The wash that presented itself offered a surprise. Turning into the site, I realized that this wash was being operated by the same metro-wide chain of roughly two-dozen washes that operates the wash I most often visit. This would be the third of their facilities to provide me with services, the other two being my usual wash, and an express exterior (see this column, August 2014).

I was struck by how different each of these locations was. The express exterior offers exterior-only cleaning with free vacuuming facilities. My usual wash is a full serve operating on a small lot on which it manages, in addition, to offer both fast-lube and detailing services. The wash I visited on a whim is a full serve located on a huge lot and comprises a c-store, 16 gas pumps under a substantial canopy, two further gas pumps at the car wash entrance, a separate express-exterior lane with its own menu and an auto cashier, the car wash tunnel and lobby, three detail bays, and three fast-lube bays.

Each location has distinct staffing requirements, both in terms of number and skills. Each location has to deal with different service-specific regulatory issues, unique marketing opportunities, distinct purchasing functions and vendor relationships, etc.

And this takes into account only three of the chain’s locations. How many other unduplicated functions might one find among the other 20-odd sites? This, it seemed to me, had the makings of a management nightmare.

None of this was evident, though, in the performance of the car wash. I was second in line, behind an SUV being vacuumed, the dearth of customers inexplicable. Having chosen a middle-of-the-road package, I made for the viewing windows in the lobby.
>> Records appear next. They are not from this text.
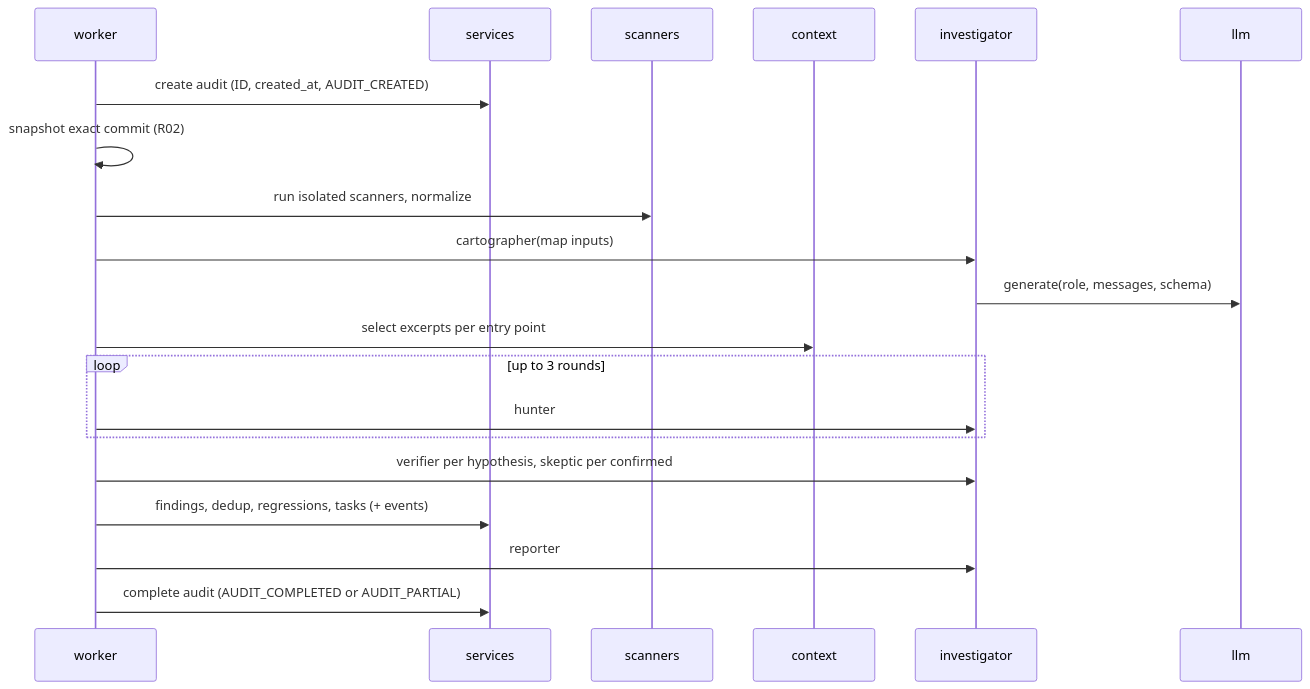
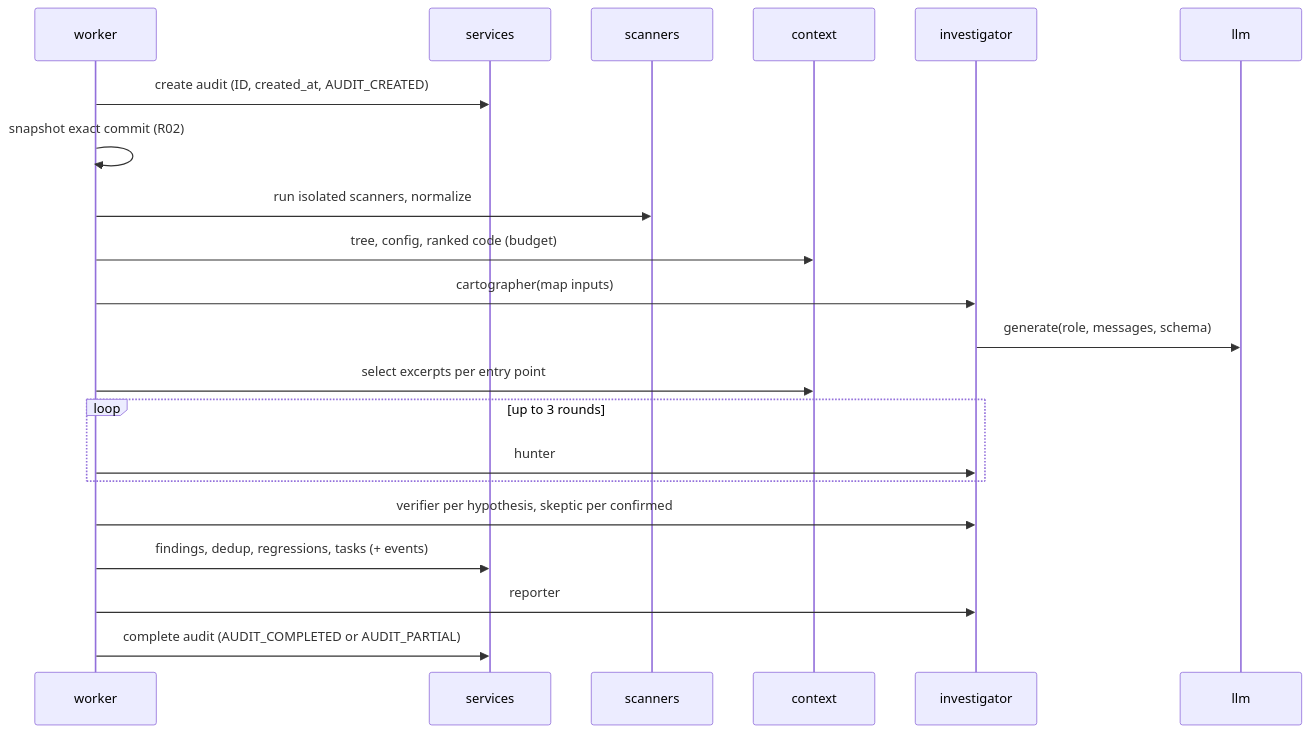
Before and after one commit to AlexandreZanata/OpenTatu: the third of 3 diagrams in docs/ARCHITECTURE.md, drawn with Mermaid. The commit also changed other lines of this file and 88 other files, not shown here.

````diff
--- a/docs/ARCHITECTURE.md
+++ b/docs/ARCHITECTURE.md
@@ -130,22 +130,23 @@
 ```mermaid
 sequenceDiagram
   participant W as worker
   participant S as services
   participant SC as scanners
   participant C as context
   participant I as investigator
   participant L as llm
   W->>S: create audit (ID, created_at, AUDIT_CREATED)
   W->>W: snapshot exact commit (R02)
   W->>SC: run isolated scanners, normalize
+  W->>C: tree, config, ranked code (budget)
   W->>I: cartographer(map inputs)
   I->>L: generate(role, messages, schema)
   W->>C: select excerpts per entry point
   loop up to 3 rounds
     W->>I: hunter
   end
   W->>I: verifier per hypothesis, skeptic per confirmed
   W->>S: findings, dedup, regressions, tasks (+ events)
   W->>I: reporter
   W->>S: complete audit (AUDIT_COMPLETED or AUDIT_PARTIAL)
 ```
````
Working with a fully equipped rack (with the notable exception of a top brush), it was amazing how much manual prep work these folks engaged in. With a soapy mitt, the front-end of the SUV got a thorough going-over, as did each wheel and the entire back end before being sent down the tunnel. My car got only the front and wheel treatment. Neither car was particularly dirty so, to me, this looked like overkill.

The tunnel offered no surprises. Everything worked as it was supposed to. I was impressed, however, by the polish-wax application — as vibrant a hue of turquoise as I had ever seen and a most appropriate color choice for the Southwest. I was also impressed by how fast and how often employees switched positions. I saw the young fellow, who hand-prepped my car one minute, dressing the interior of my car the next, his prep position having been taken over by the vacuum guy.

The canopy over the finishing area at the tunnel exit duplicates the canopy over the gas pumps. Roughly 20 feet high, it’s supported by substantial masonry pillars and features a finished ceiling. It is in this shaded area one is able to view the final product. There is no arguing with the result: my car looks great, especially the glass — not a streak, not a spot, not a smudge. If I can’t figure out their secret on my next visit — yes, I’ll be back — I’ll ask.